Petrograd is in the grip of a general strike and protests that have assumed an increasingly revolutionary character. Yesterday, at the orders of the Tsar, troops were ordered out to restore order. Scores were killed but the crackdown failed to drive the demonstrators from the streets.
This morning army units are assembled in their barracks, their officers intent on sending them out again against the Petrograd rabble. But their men have spent the night reflecting on and discussing their actions. One of the units that had killed demonstrators yesterday mutinies, shooting an officer who had tried in vain to send them out against the people. The soldiers’ rebellion spreads like wildfire through the city garrison. The rebellious soldiers fan out across the city, supporting demonstrators in battles with the police and seizing key buildings.
Petrograd is now a city in revolution. A workers council (in Russian, a soviet) is formed. Recognising that their day is over, the Tsar’s Council of Ministers meets and dissolves itself, its members sending their resignations to the Tsar, who is still at army headquarters.

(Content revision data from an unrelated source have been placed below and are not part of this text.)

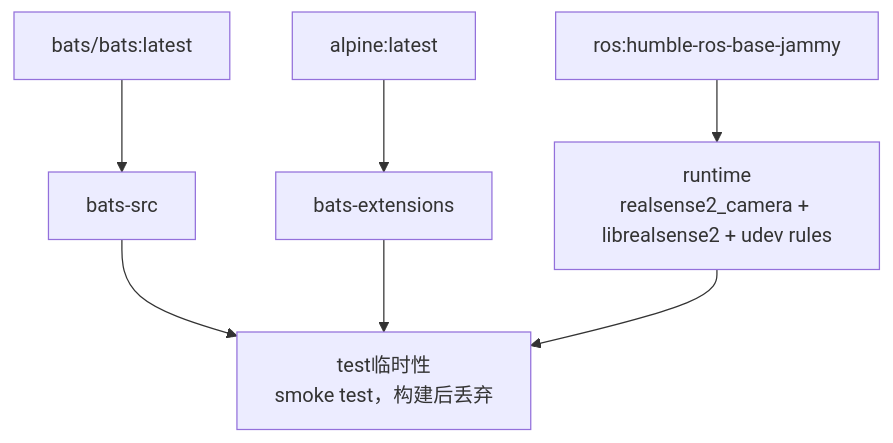
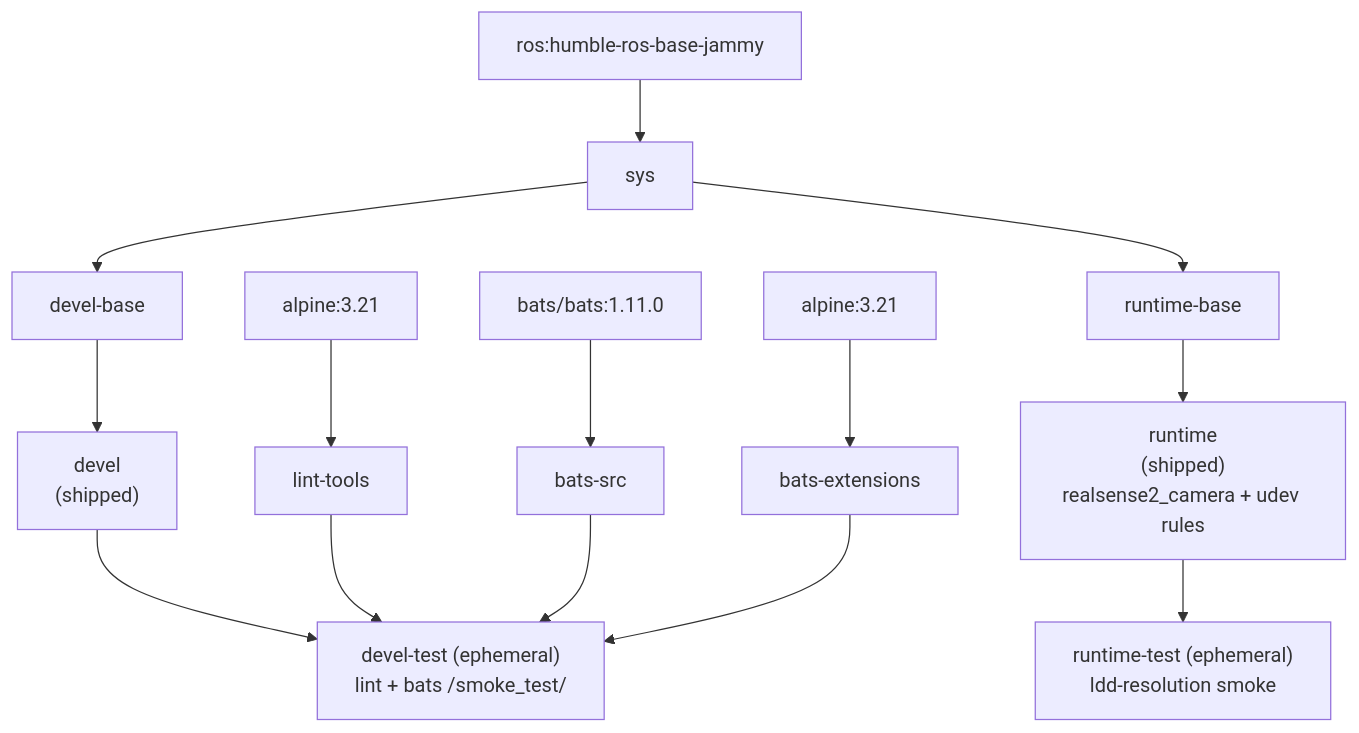
One commit to ycpss91255-docker/realsense_ros2 changed the diagram in doc/README.zh-CN.md. Above: the diagram before and after it, drawn with Mermaid. The commit also changed other lines of this file and 5 other files, not shown here.

````diff
--- a/doc/README.zh-CN.md
+++ b/doc/README.zh-CN.md
@@ -90,16 +107,25 @@
 ```mermaid
 graph TD
-    EXT1["bats/bats:latest"]
-    EXT2["alpine:latest"]
-    EXT3["ros:humble-ros-base-jammy"]
+    EXT1["bats/bats:1.11.0"]
+    EXT2["alpine:3.21"]
+    EXT3["alpine:3.21"]
+    EXT4["ros:humble-ros-base-jammy"]
 
-    EXT1 --> bats-src["bats-src"]
-    EXT2 --> bats-ext["bats-extensions"]
+    EXT1 --> batssrc["bats-src"]
+    EXT2 --> batsext["bats-extensions"]
+    EXT3 --> lint["lint-tools"]
 
-    EXT3 --> runtime["runtime\nrealsense2_camera + librealsense2 + udev rules"]
+    EXT4 --> sys["sys"]
 
-    bats-src --> test["test临时性\nsmoke test，构建后丢弃"]
-    bats-ext --> test
-    runtime --> test
+    sys --> develbase["devel-base"]
+    develbase --> devel["devel\n(shipped)"]
+    devel --> develtest["devel-test (ephemeral)\nlint + bats /smoke_test/"]
 
+    sys --> runtimebase["runtime-base"]
+    runtimebase --> runtime["runtime\n(shipped)\nrealsense2_camera + udev rules"]
+    runtime --> runtimetest["runtime-test (ephemeral)\nldd-resolution smoke"]
+
+    lint --> develtest
+    batssrc --> develtest
+    batsext --> develtest
 ```
````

As the day wears on the Tsar registers the gravity of the situation. He dismisses Khabalov, the military commander in Petrograd, and orders General Ivanov to bring loyal troops from the front to crush the rebellion and establish martial law in the capital. And then he departs army headquarters himself, planning to return to his family at Tsarskoe Selo outside Petrograd.
Mutineers in a commandeered car (Alexander Palace: Russian History Websites)